The winner will be chosen from the comments between 1/23 ~ 1/29 so let’s hear from you! Be sure to put in the correct email so I can connect if you win. Good luck! 🙂
*Congrats Ashley! Be sure to check your email. 🙂
**Please be sure to mark Zune@zunessewingtherapy.com as a safe sender. I will keep going down the list until a winner claims the prize.
***Giveaway is now closed. The winner was randomly selected. Thanks to all who entered my first giveaway. More to come!
Happy New Year! I hope everyone had a fantastic New Year – I spent mine with Netflix! I was just so excited over the fact that they had added all the Indiana Jones movies plus The Addams Family and both of the Ghostbusters movies! Some of my “white noise” movie choices. Lol. Yep, that’s what I listen to while I’m drafting patterns or sewing. Speaking of patterns and New Year, I’d like to present my first pattern of the year, the ABC sweater.
I also want to add that starting with this pattern, I won’t be adding any seam allowances to my patterns anymore. The reason being that I usually end up changing the seam allowances around based on the fabric, the design, or the machine I’m using and also everyone has different amount of seam allowance that they like so now you can add whatever seam allowance that you want. Yay!
I’m also sewing this entire sweater using my home sewing machine, the JanomeHD1000. I love my Janome to pieces! If you have a serger, go ahead and use that but with this tutorial I wanted to focus a bit on how easy it is sewing fleece on a regular sewing machine. Some home sewing machines have built-in overcast stitches which can look confusing because they don’t look anything like the stitches made by a serger but they will essentially do the same thing which is to have the stitches stretch with the fabric and to keep the edges from fraying. My Janome doesn’t have many fancy decorative stitches, to me it’s more like a basic workhorse which is definitely fine by me. After looking at the manual, I decided to use the knit stitch – according to the manual, it’s ideal for sewing swimwear and stretch velour because it gives the most amount of elasticity and strength. I also used the straight stretch stitch for the top stitching. I’ve never really used the knit stitch on my machine before so this project was a nice chance to try out something new out.
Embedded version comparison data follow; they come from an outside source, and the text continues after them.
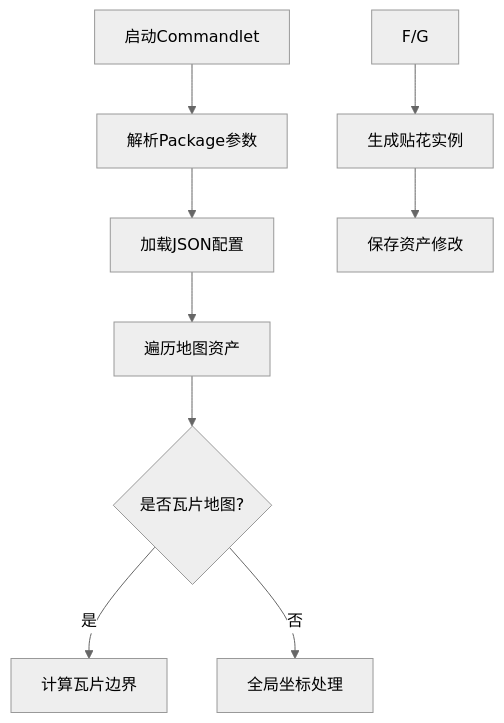
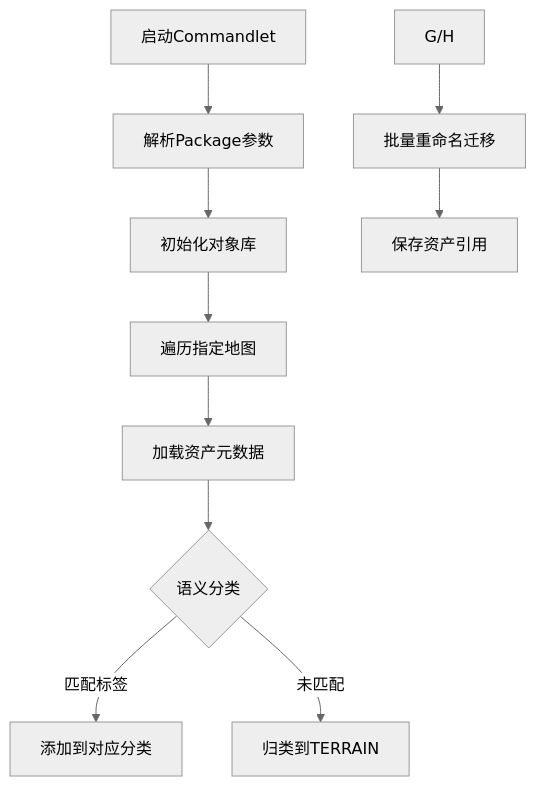
Before and after one commit to OpenHUTB/carla_doc: the diagram in docs/modules/Commandlet.md, drawn with Mermaid (neutral theme). The commit also changed other lines of this file, not shown here.

````diff
--- a/docs/modules/Commandlet.md
+++ b/docs/modules/Commandlet.md
@@ -128,11 +92,12 @@
 ```mermaid
 graph TD
   A[启动Commandlet] --> B[解析Package参数]
-  B --> C[加载JSON配置]
-  C --> D[遍历地图资产]
-  D --> E{是否瓦片地图?}
-  E -->|是| F[计算瓦片边界]
-  E -->|否| G[全局坐标处理]
-  F/G --> H[生成贴花实例]
-  H --> I[保存资产修改]
+  B --> C[初始化对象库]
+  C --> D[遍历指定地图]
+  D --> E[加载资产元数据]
+  E --> F{语义分类}
+  F -->|匹配标签| G[添加到对应分类]
+  F -->|未匹配| H[归类到TERRAIN]
+  G/H --> I[批量重命名迁移]
+  I --> J[保存资产引用]
 ```
````
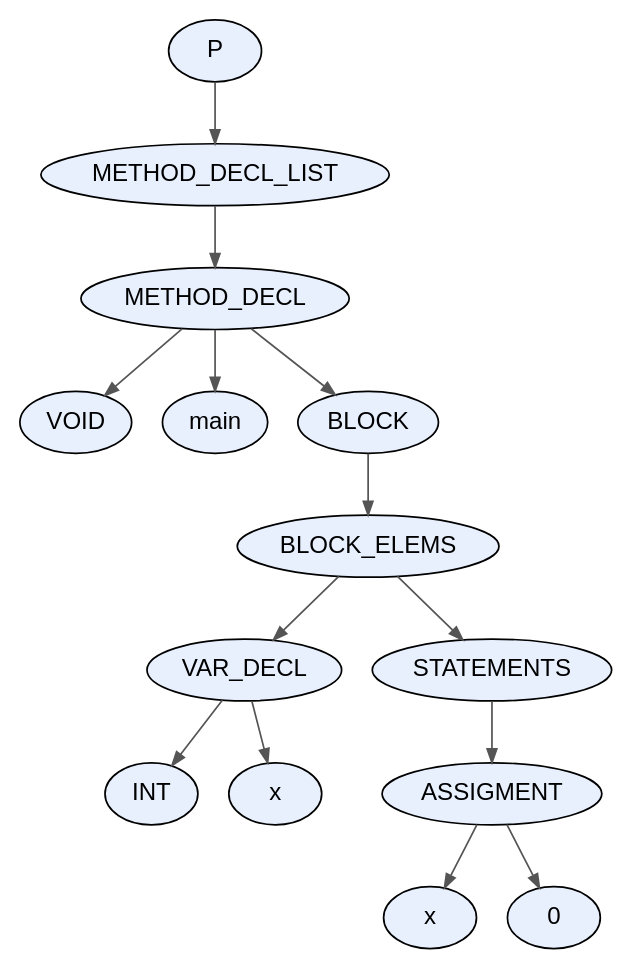
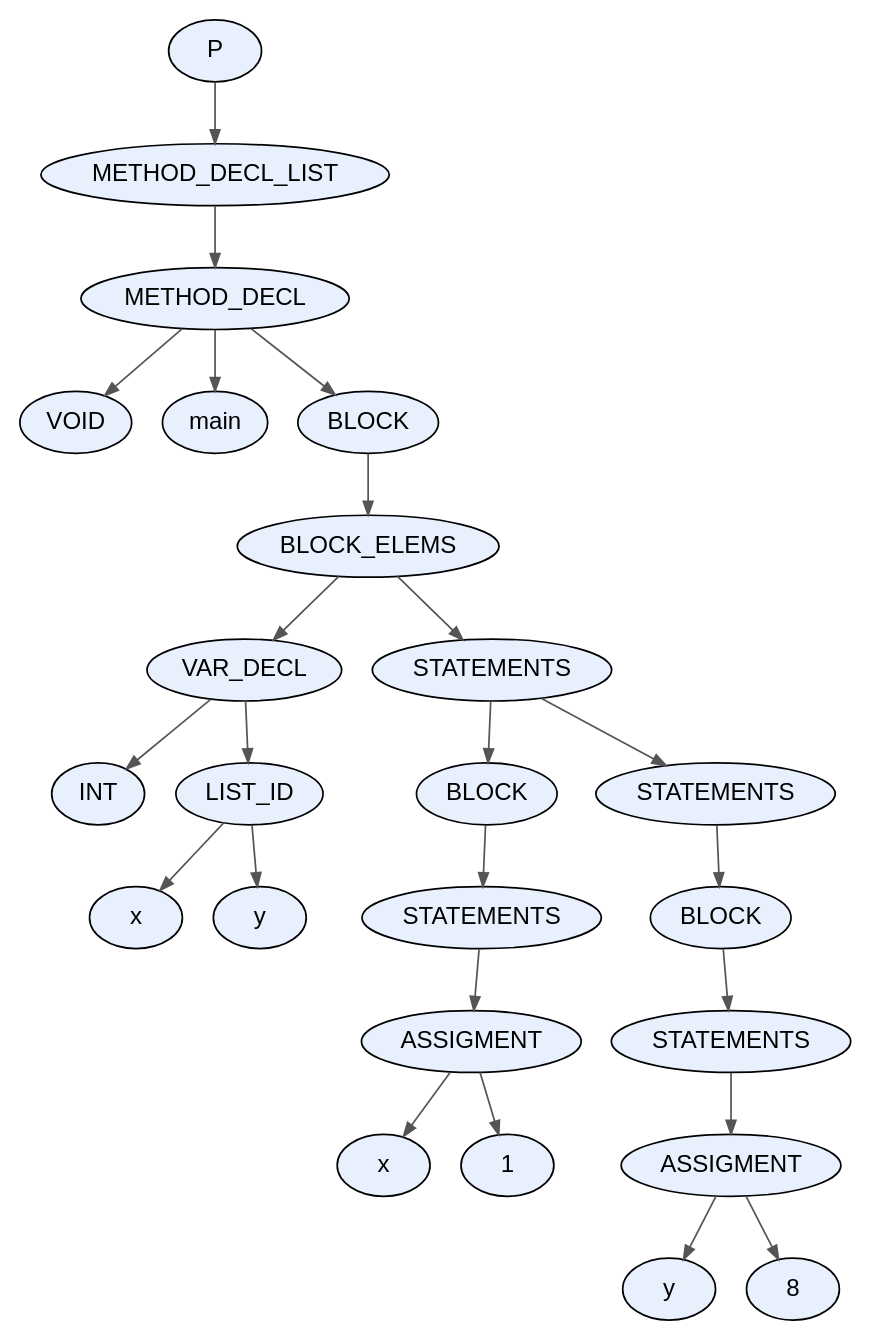
The diagram in proyecto/dot_files/test5.dot (facundo-dario-loser/TDS2026), drawn with Graphviz before and after one commit. The commit also changed 53 other files, not shown here.

```diff
--- a/proyecto/dot_files/test5.dot
+++ b/proyecto/dot_files/test5.dot
@@ -1,31 +1,51 @@
 digraph AST {
   node [fontname="Arial"];
   edge [arrowsize=0.8, color="#555555"];
-  "node_0x5a14b28cebe0" [label="P", style=filled, fillcolor="#E8F0FE", shape=ellipse, style="rounded,filled"];
-  "node_0x5a14b28cebe0" -> "node_0x5a14b28ceb90";
-  "node_0x5a14b28ceb90" [label="METHOD_DECL_LIST", style=filled, fillcolor="#E8F0FE", shape=ellipse, style="rounded,filled"];
-  "node_0x5a14b28ceb90" -> "node_0x5a14b28ceb40";
-  "node_0x5a14b28ceb40" [label="METHOD_DECL", style=filled, fillcolor="#E8F0FE", shape=ellipse, style="rounded,filled"];
-  "node_0x5a14b28ceb40" -> "node_0x5a14b28cea80";
-  "node_0x5a14b28cea80" [label="VOID", style=filled, fillcolor="#E8F0FE", shape=ellipse, style="rounded,filled"];
-  "node_0x5a14b28ceb40" -> "node_0x5a14b28cead0";
-  "node_0x5a14b28cead0" [label="main", style=filled, fillcolor="#E8F0FE", shape=ellipse, style="rounded,filled"];
-  "node_0x5a14b28ceb40" -> "node_0x5a14b28cea30";
-  "node_0x5a14b28cea30" [label="BLOCK", style=filled, fillcolor="#E8F0FE", shape=ellipse, style="rounded,filled"];
-  "node_0x5a14b28cea30" -> "node_0x5a14b28ce9e0";
-  "node_0x5a14b28ce9e0" [label="BLOCK_ELEMS", style=filled, fillcolor="#E8F0FE", shape=ellipse, style="rounded,filled"];
-  "node_0x5a14b28ce9e0" -> "node_0x5a14b28ce630";
-  "node_0x5a14b28ce630" [label="VAR_DECL", style=filled, fillcolor="#E8F0FE", shape=ellipse, style="rounded,filled"];
-  "node_0x5a14b28ce630" -> "node_0x5a14b28ce550";
-  "node_0x5a14b28ce550" [label="INT", style=filled, fillcolor="#E8F0FE", shape=ellipse, style="rounded,filled"];
-  "node_0x5a14b28ce630" -> "node_0x5a14b28ce5c0";
-  "node_0x5a14b28ce5c0" [label="x", style=filled, fillcolor="#E8F0FE", shape=ellipse, style="rounded,filled"];
-  "node_0x5a14b28ce9e0" -> "node_0x5a14b28ce990";
-  "node_0x5a14b28ce990" [label="STATEMENTS", style=filled, fillcolor="#E8F0FE", shape=ellipse, style="rounded,filled"];
-  "node_0x5a14b28ce990" -> "node_0x5a14b28ce940";
-  "node_0x5a14b28ce940" [label="ASSIGMENT", style=filled, fillcolor="#E8F0FE", shape=ellipse, style="rounded,filled"];
-  "node_0x5a14b28ce940" -> "node_0x5a14b28ce8d0";
-  "node_0x5a14b28ce8d0" [label="x", style=filled, fillcolor="#E8F0FE", shape=ellipse, style="rounded,filled"];
-  "node_0x5a14b28ce940" -> "node_0x5a14b28ce740";
-  "node_0x5a14b28ce740" [label="0", style=filled, fillcolor="#E8F0FE", shape=ellipse, style="rounded,filled"];
+  "node_0x64bd244c6280" [label="P", style=filled, fillcolor="#E8F0FE", shape=ellipse, style="rounded,filled"];
+  "node_0x64bd244c6280" -> "node_0x64bd244c6230";
+  "node_0x64bd244c6230" [label="METHOD_DECL_LIST", style=filled, fillcolor="#E8F0FE", shape=ellipse, style="rounded,filled"];
+  "node_0x64bd244c6230" -> "node_0x64bd244c61e0";
+  "node_0x64bd244c61e0" [label="METHOD_DECL", style=filled, fillcolor="#E8F0FE", shape=ellipse, style="rounded,filled"];
+  "node_0x64bd244c61e0" -> "node_0x64bd244c6120";
+  "node_0x64bd244c6120" [label="VOID", style=filled, fillcolor="#E8F0FE", shape=ellipse, style="rounded,filled"];
+  "node_0x64bd244c61e0" -> "node_0x64bd244c6170";
+  "node_0x64bd244c6170" [label="main", style=filled, fillcolor="#E8F0FE", shape=ellipse, style="rounded,filled"];
+  "node_0x64bd244c61e0" -> "node_0x64bd244c60d0";
+  "node_0x64bd244c60d0" [label="BLOCK", style=filled, fillcolor="#E8F0FE", shape=ellipse, style="rounded,filled"];
+  "node_0x64bd244c60d0" -> "node_0x64bd244c6080";
+  "node_0x64bd244c6080" [label="BLOCK_ELEMS", style=filled, fillcolor="#E8F0FE", shape=ellipse, style="rounded,filled"];
+  "node_0x64bd244c6080" -> "node_0x64bd244c5710";
+  "node_0x64bd244c5710" [label="VAR_DECL", style=filled, fillcolor="#E8F0FE", shape=ellipse, style="rounded,filled"];
+  "node_0x64bd244c5710" -> "node_0x64bd244c5550";
+  "node_0x64bd244c5550" [label="INT", style=filled, fillcolor="#E8F0FE", shape=ellipse, style="rounded,filled"];
+  "node_0x64bd244c5710" -> "node_0x64bd244c56c0";
+  "node_0x64bd244c56c0" [label="LIST_ID", style=filled, fillcolor="#E8F0FE", shape=ellipse, style="rounded,filled"];
+  "node_0x64bd244c56c0" -> "node_0x64bd244c5650";
+  "node_0x64bd244c5650" [label="x", style=filled, fillcolor="#E8F0FE", shape=ellipse, style="rounded,filled"];
+  "node_0x64bd244c56c0" -> "node_0x64bd244c55e0";
+  "node_0x64bd244c55e0" [label="y", style=filled, fillcolor="#E8F0FE", shape=ellipse, style="rounded,filled"];
+  "node_0x64bd244c6080" -> "node_0x64bd244c6030";
+  "node_0x64bd244c6030" [label="STATEMENTS", style=filled, fillcolor="#E8F0FE", shape=ellipse, style="rounded,filled"];
+  "node_0x64bd244c6030" -> "node_0x64bd244c5930";
+  "node_0x64bd244c5930" [label="BLOCK", style=filled, fillcolor="#E8F0FE", shape=ellipse, style="rounded,filled"];
+  "node_0x64bd244c5930" -> "node_0x64bd244c58e0";
+  "node_0x64bd244c58e0" [label="STATEMENTS", style=filled, fillcolor="#E8F0FE", shape=ellipse, style="rounded,filled"];
+  "node_0x64bd244c58e0" -> "node_0x64bd244c5890";
+  "node_0x64bd244c5890" [label="ASSIGMENT", style=filled, fillcolor="#E8F0FE", shape=ellipse, style="rounded,filled"];
+  "node_0x64bd244c5890" -> "node_0x64bd244c5820";
+  "node_0x64bd244c5820" [label="x", style=filled, fillcolor="#E8F0FE", shape=ellipse, style="rounded,filled"];
+  "node_0x64bd244c5890" -> "node_0x64bd244c57d0";
+  "node_0x64bd244c57d0" [label="1", style=filled, fillcolor="#E8F0FE", shape=ellipse, style="rounded,filled"];
+  "node_0x64bd244c6030" -> "node_0x64bd244c5fe0";
+  "node_0x64bd244c5fe0" [label="STATEMENTS", style=filled, fillcolor="#E8F0FE", shape=ellipse, style="rounded,filled"];
+  "node_0x64bd244c5fe0" -> "node_0x64bd244c5f40";
+  "node_0x64bd244c5f40" [label="BLOCK", style=filled, fillcolor="#E8F0FE", shape=ellipse, style="rounded,filled"];
+  "node_0x64bd244c5f40" -> "node_0x64bd244c5ef0";
+  "node_0x64bd244c5ef0" [label="STATEMENTS", style=filled, fillcolor="#E8F0FE", shape=ellipse, style="rounded,filled"];
+  "node_0x64bd244c5ef0" -> "node_0x64bd244c5ea0";
+  "node_0x64bd244c5ea0" [label="ASSIGMENT", style=filled, fillcolor="#E8F0FE", shape=ellipse, style="rounded,filled"];
+  "node_0x64bd244c5ea0" -> "node_0x64bd244c5e30";
+  "node_0x64bd244c5e30" [label="y", style=filled, fillcolor="#E8F0FE", shape=ellipse, style="rounded,filled"];
+  "node_0x64bd244c5ea0" -> "node_0x64bd244c5de0";
+  "node_0x64bd244c5de0" [label="8", style=filled, fillcolor="#E8F0FE", shape=ellipse, style="rounded,filled"];
 }
```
If you haven’t explored all the stitches on your sewing machine, take a minute before you start this tutorial and try them out – do some tests on the same material you will be using because each fabric has a mind of its own! Alright, let’s get to making the sweater.
As much as I’d like to hibernate on the couch under layers of blanket with with a steaming cup of coffee watching old movies all season until the trees start budding, there are just too many exciting things like Thanksgiving parades and Christmas lights in the park with nostalgic hayrides going on outside. Oklahoma’s wind can be bitingly cold so I like to keep my little ones bundled up and fleece-lined pants are a perfect part of their winter wardrobe that keep little legs all nice and warm when they are out and about.
I used the same pattern as the flannel pants *here*. The only thing I would change when cutting from that pattern would be to add a inch or two to the crotch depending on the fabrics you are using. I used a sweater knit fabric for the outside of the pants and blizzard fleece for the inside and doubling two thick fabrics can shorten the crotch. For the waistband, I used the Sew Classic knit fabric. I’ve also included two ways to sew the elastic waistband – the casing method and another with the elastic sewn directly onto the waistband.